Well, this was it.
Although I’d never towed a trailer, never owned a boat bigger than an 11′ plastic jon boat, never unstepped a mast, and never tried to pull a keelboat out of the water, we were barreling down 95 South in my ’95 S10 pickup to go do all of these things. The pickup had been a gift. It had been sitting in my cousin’s back yard for a while, and he signed it over to me to keep as an extra car. It had been a fun beater, good for a pointless run through the woods or for picking up a load of mulch from the garden center. It had a lot of miles on it, but with a 4.3L V6 and a brand new Class III hitch, it wasn’t a bad pick for towing a pocket cruiser.
Until the transmission blew up on 95.
The anticipation had been growing as we were only about 15 miles out of Baltimore, and it was relatively easy to convert that into concern when we suddenly weren’t able to maintain our speed. I pulled over at mile marker 72 and feebly attempted to locate and then check the transmission fluid dipstick. I’m no mechanic, so it was difficult to tell the rust and general engine filth from what were most likely the mortal remains of the transmission, not to mention that it was irrelevant because even if I could have successfully diagnosed the problem, there would have been nothing I could have done about it. Having seen a number of cars in my youth inexplicably heal themselves (really), we weren’t quick to let anyone know of our situation. We sat for a while, sort of dumbfounded. I restarted the engine and put it in gear, had a slight glimmer of hope as we lurched forward, then became resigned as the power slipped from the wheels with a sound like a trash bag full of empty beer cans being kicked down a flight of stairs. We made our calls. We gave our apologies to the seller with assurances that we were still interested and not flaking out, and contacted the auto club to negotiate a tow.

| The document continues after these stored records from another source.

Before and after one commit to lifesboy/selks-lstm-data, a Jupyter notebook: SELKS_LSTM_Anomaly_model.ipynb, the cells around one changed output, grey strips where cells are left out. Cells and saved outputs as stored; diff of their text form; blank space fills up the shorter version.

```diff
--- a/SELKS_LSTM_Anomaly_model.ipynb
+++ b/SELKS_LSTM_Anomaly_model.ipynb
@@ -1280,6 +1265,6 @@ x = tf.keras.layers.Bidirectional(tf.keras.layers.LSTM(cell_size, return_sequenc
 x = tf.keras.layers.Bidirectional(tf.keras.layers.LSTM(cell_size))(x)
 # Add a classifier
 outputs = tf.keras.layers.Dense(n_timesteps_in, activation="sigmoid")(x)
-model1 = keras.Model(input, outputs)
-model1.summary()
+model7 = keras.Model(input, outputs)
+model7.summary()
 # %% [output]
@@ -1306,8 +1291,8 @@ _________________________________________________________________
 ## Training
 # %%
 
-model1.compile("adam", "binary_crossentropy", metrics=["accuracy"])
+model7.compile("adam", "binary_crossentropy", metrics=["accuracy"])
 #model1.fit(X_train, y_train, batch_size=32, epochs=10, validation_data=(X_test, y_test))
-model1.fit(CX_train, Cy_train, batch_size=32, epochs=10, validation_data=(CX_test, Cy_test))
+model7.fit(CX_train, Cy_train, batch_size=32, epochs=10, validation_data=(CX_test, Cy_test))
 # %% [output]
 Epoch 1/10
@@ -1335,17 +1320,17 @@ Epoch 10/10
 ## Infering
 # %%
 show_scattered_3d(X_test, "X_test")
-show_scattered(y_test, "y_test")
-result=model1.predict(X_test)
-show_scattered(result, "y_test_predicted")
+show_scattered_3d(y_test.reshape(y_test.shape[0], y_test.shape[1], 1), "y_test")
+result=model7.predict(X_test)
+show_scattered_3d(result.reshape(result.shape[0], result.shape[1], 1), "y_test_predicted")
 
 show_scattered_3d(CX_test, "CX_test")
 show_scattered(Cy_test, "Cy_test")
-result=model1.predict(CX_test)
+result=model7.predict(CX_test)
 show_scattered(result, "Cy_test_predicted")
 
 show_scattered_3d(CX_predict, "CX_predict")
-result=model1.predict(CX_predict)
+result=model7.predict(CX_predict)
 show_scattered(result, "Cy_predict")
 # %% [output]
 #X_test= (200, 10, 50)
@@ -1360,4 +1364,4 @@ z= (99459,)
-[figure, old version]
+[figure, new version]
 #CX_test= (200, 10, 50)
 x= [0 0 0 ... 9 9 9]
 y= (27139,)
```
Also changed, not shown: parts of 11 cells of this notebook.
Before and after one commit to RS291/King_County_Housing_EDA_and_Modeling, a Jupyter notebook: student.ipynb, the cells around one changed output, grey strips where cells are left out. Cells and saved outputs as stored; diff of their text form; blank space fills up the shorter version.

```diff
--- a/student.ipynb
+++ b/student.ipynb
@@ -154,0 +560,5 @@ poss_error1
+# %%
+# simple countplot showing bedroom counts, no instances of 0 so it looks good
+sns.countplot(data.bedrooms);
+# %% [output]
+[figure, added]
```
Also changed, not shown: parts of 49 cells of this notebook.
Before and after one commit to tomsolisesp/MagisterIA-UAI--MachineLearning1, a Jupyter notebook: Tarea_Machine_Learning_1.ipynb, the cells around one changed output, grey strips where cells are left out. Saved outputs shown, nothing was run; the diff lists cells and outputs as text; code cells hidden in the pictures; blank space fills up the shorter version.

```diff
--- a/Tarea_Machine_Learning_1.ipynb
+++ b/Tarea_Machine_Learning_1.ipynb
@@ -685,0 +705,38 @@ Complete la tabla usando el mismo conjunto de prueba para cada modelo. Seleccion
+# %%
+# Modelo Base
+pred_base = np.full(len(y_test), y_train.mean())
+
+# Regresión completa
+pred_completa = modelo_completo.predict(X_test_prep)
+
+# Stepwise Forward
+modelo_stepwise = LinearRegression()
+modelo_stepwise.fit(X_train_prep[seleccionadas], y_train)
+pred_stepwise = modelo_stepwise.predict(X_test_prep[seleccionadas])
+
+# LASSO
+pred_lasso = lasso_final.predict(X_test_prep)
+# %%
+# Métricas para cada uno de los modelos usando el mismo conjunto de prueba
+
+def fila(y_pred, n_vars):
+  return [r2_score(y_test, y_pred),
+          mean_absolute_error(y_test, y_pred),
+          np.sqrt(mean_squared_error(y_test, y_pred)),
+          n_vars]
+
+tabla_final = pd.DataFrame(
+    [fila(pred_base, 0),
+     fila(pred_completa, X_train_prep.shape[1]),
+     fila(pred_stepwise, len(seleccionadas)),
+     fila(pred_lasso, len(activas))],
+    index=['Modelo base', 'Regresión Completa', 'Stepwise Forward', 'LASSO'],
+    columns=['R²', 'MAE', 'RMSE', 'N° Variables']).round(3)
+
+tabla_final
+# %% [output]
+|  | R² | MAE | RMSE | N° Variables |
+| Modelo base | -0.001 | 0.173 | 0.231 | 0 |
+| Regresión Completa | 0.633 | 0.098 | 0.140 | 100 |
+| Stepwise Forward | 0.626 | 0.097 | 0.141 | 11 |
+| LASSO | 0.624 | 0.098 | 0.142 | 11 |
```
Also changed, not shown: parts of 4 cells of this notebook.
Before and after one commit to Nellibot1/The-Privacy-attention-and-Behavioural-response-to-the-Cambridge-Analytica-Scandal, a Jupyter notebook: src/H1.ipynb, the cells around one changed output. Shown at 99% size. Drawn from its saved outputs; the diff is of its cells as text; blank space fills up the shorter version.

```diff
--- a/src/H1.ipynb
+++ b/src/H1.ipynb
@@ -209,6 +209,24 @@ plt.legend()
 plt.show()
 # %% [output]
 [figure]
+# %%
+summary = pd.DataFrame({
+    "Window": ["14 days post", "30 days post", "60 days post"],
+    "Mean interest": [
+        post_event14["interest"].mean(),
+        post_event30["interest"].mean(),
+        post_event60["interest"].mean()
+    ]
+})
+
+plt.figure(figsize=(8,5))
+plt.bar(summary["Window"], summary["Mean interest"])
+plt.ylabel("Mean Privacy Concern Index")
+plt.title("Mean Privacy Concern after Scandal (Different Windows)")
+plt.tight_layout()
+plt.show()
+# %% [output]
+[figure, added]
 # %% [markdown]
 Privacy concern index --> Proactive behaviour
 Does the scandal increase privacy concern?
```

We were advised that we got a hundred complimentary tow miles. It would be close, and made worse by the fact that we’d continue south to the next exit before we turning around. Our driver was a nice enough guy—kind of like a child’s drawing of a tow truck driver with an accent that coaxed out my mild Piney twang. I tried to keep up with the conversation about towing technology while Jen tried to keep a cheek on the half-a-seat in the middle of the truck. We talked about the boat, and he offered to tow it up for a price, and even offered to take the truck off my hands if it came to that. Jen told her story about having to pack her family of six into a three seat tow truck once when she was a kid, and the driver had a laugh sharing stories about similar things that he’d done.
You might think that the auto club would tell the driver that he’d be doing a tow from Maryland to New Jersey and that he might need to show up with more than a quarter tank of diesel, and you might also think that they’d mention to their customer that the tolls aren’t covered, or that they’re like $15 a piece in a tow truck, but you’d be wrong on all counts. We stopped in Elkton to fuel up and grab snacks, but not to drive around the toll on the Maryland/Delaware border. I was momentarily excited when I realized that there wasn’t a toll at the Delaware Memorial Bridge when traveling northbound and that we would be getting back into New Jersey, but that was soon doused.
I have no idea what the rules are regarding tow trucks, but it was a tiny little thing, and I have no idea why the driver decided to go into the weigh station. We didn’t fail on weight, but were still instructed to go into the parking zone for inspection. We instead went to the inspection zone for parking and Jen and I jumped out of the truck immediately to hide the fact that she wasn’t wearing the useless and hidden lap belt on her half seat. Since we were in the wrong area and leaping out of the truck for no apparent reason, the troopers got pretty antsy, but took no action other than to declare “You’re not taking that rig in here.” With no further instruction we nearly got into the correct portion of the parking lot and waited for the other trooper to roll out in his Suburban. He prefaced his request for commercial driving credentials with a warning that he was aware of our driver’s prior issues with not carrying his medical card, which, it turned out, just happened to be “in his other truck” that day. I started to wonder about the protocol when a tow truck carrying my dead pickup gets impounded. I mean, in addition to this excuse being less than one full step above “my dog ate it,” it was also pretty obvious from looking at the guy that he was more likely to pass the California Bar Exam on intuition alone than a physical examination. I really thought that we’d be calling in another tow when the driver accidentally discharged his fire extinguisher at the cop while he was trying to inspect it, but thanks to a compelling performance by Jen of her seat belt usage, the driver got off with a warning and we were able to successfully complete that day’s defeat.